Climatic impacts on the Southern ocean are, however, likely to influence its fish stock levels. In addition, longer summer seasons are providing greater access to the fishing grounds. Illegal, unregulated and unreported fishing activities remain prevalent in the Southern ocean and present the greatest threat to sustainable management. We must be robust in ensuring that all our international partners continue to strive towards the greatest levels of sustainable ecosystem management in Antarctica. I give my hon. Friend the assurance that we will continue to keep this under close review.

Turning to the Arctic, the environmental impacts from climatic changes there are even starker than in the Antarctic, as my hon. Friend said. Reduced sea ice is opening up vast areas of ocean for the first time. Increased hydrocarbon interest and shipping access has followed, all of which are having a profound effect on the Arctic environment and its peoples.
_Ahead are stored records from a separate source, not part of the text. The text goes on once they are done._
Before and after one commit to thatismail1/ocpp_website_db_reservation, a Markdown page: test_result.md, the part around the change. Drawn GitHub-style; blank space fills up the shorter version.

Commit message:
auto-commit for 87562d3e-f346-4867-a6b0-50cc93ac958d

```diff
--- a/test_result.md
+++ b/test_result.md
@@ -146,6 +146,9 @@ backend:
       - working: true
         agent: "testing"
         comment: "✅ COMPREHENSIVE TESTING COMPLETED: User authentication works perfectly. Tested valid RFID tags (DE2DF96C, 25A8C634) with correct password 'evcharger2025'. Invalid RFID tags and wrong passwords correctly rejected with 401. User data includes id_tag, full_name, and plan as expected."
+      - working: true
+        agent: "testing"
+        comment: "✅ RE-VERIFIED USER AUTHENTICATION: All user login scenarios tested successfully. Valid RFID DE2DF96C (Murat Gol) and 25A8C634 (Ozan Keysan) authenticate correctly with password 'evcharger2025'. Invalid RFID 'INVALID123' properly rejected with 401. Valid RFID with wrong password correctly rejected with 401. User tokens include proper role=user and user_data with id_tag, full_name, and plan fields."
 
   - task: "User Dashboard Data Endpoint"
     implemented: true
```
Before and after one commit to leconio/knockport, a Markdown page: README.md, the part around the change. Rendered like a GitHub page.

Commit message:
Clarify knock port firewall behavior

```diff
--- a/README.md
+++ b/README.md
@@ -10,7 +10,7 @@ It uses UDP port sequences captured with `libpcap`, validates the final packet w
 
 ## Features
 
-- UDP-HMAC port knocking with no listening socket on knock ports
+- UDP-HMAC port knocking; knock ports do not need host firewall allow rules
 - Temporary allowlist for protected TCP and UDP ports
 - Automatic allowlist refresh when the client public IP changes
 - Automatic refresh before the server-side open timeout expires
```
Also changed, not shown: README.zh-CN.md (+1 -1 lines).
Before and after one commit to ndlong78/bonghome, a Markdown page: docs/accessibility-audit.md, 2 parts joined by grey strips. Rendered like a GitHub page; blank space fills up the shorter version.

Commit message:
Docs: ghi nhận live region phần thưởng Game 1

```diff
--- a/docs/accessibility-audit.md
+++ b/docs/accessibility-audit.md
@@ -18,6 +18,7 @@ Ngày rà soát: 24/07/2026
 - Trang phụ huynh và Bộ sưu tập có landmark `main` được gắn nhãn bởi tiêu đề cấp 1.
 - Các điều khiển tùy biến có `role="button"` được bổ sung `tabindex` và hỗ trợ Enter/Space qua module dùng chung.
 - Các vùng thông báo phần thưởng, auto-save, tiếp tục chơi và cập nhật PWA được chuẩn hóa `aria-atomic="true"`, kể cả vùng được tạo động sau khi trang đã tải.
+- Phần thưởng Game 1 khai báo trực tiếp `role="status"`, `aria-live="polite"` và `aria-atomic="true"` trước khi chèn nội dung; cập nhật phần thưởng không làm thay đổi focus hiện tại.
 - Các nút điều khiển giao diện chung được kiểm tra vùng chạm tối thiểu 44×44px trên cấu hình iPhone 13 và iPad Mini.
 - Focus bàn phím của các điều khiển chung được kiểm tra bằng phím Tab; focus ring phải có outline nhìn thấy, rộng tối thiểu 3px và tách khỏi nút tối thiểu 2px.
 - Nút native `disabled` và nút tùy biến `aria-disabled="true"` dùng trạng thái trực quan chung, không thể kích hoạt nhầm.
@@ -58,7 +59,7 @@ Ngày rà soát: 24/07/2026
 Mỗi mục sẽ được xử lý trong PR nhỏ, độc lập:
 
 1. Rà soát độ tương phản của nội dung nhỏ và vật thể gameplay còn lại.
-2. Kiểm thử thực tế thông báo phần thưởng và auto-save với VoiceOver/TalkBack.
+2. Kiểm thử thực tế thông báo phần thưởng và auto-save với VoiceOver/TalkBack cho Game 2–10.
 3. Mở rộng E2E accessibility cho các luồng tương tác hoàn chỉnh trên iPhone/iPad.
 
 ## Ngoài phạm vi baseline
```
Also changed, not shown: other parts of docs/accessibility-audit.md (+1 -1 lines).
The UK has major economic, political and social interests in the Arctic. However, unlike the Antarctic, there is no Arctic treaty. The issues of importance to the UK are largely covered by a raft of bilateral and multilateral agreements and a suite of international treaties. Most significantly, the United Nations convention on the law of the sea provides the framework for the management of the Arctic seabed. The UK also engages actively with the Arctic Council as a state observer. We regard that as an important forum for dialogue with the Arctic rim states on issues of mutual importance.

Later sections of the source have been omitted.